:: Data provided ::

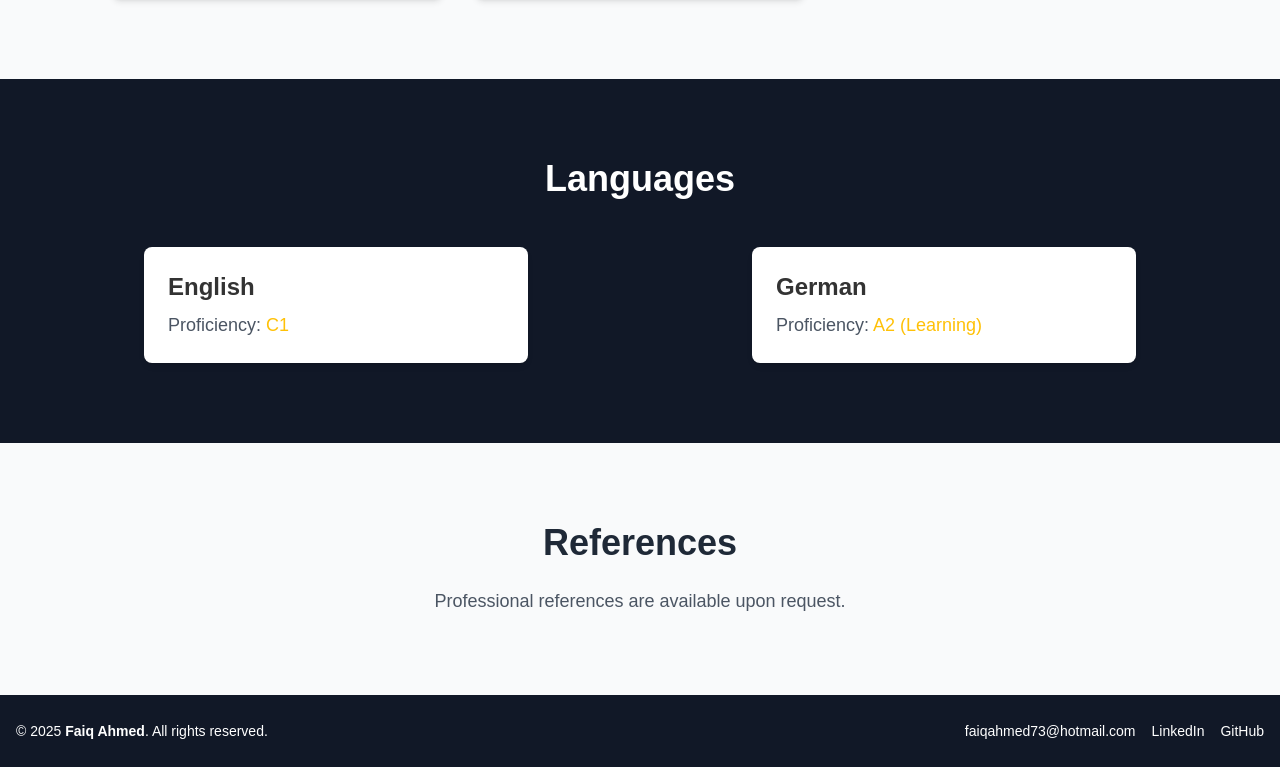
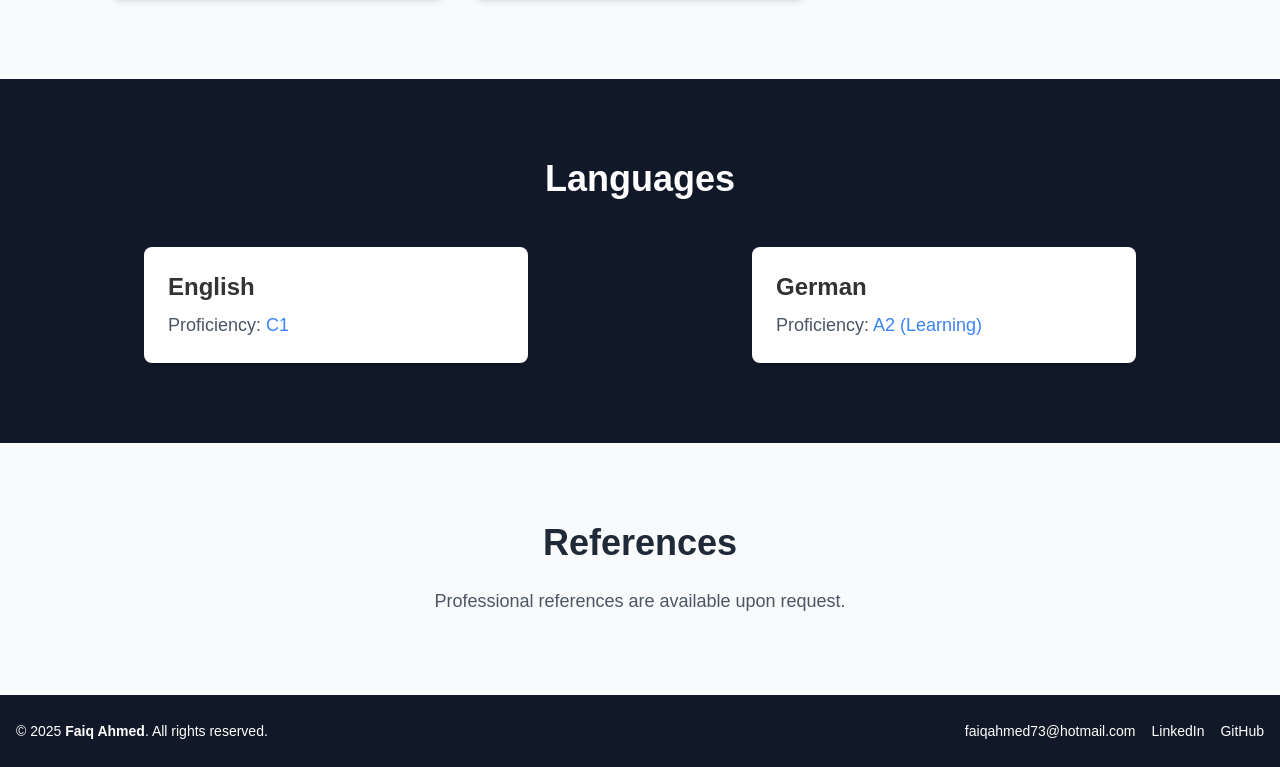
Before and after one commit to faiqahmed02/portfolio, a Next.js app: page / in a window 1280 px wide. Shown: the part 6444-7211 px from the top of the page. Built offline with nearby package versions, Linux system fonts and the light colour scheme.

Commit message:
Update Languages.tsx

```diff
--- a/src/app/component/Languages.tsx
+++ b/src/app/component/Languages.tsx
@@ -22,7 +22,7 @@ const Languages: React.FC = () => {
                 {lang.name}
               </h3>
               <p className="text-lg text-gray-600">
-                Proficiency: <span className="text-accent">{lang.proficiency}</span>
+                Proficiency: <span className="text-blue-500">{lang.proficiency}</span>
               </p>
             </div>
           ))}
```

:::

Aim of the exercise | Each record above is to be restated exactly, with its pictures removed from the copy.

Written solution |
Before and after one commit to faiqahmed02/portfolio, a Next.js app: page / in a window 1280 px wide. Shown: the part 6444-7211 px from the top of the page. Built offline with nearby package versions, Linux system fonts and the light colour scheme.

Commit message:
Update Languages.tsx

```diff
--- a/src/app/component/Languages.tsx
+++ b/src/app/component/Languages.tsx
@@ -22,7 +22,7 @@ const Languages: React.FC = () => {
                 {lang.name}
               </h3>
               <p className="text-lg text-gray-600">
-                Proficiency: <span className="text-accent">{lang.proficiency}</span>
+                Proficiency: <span className="text-blue-500">{lang.proficiency}</span>
               </p>
             </div>
           ))}
```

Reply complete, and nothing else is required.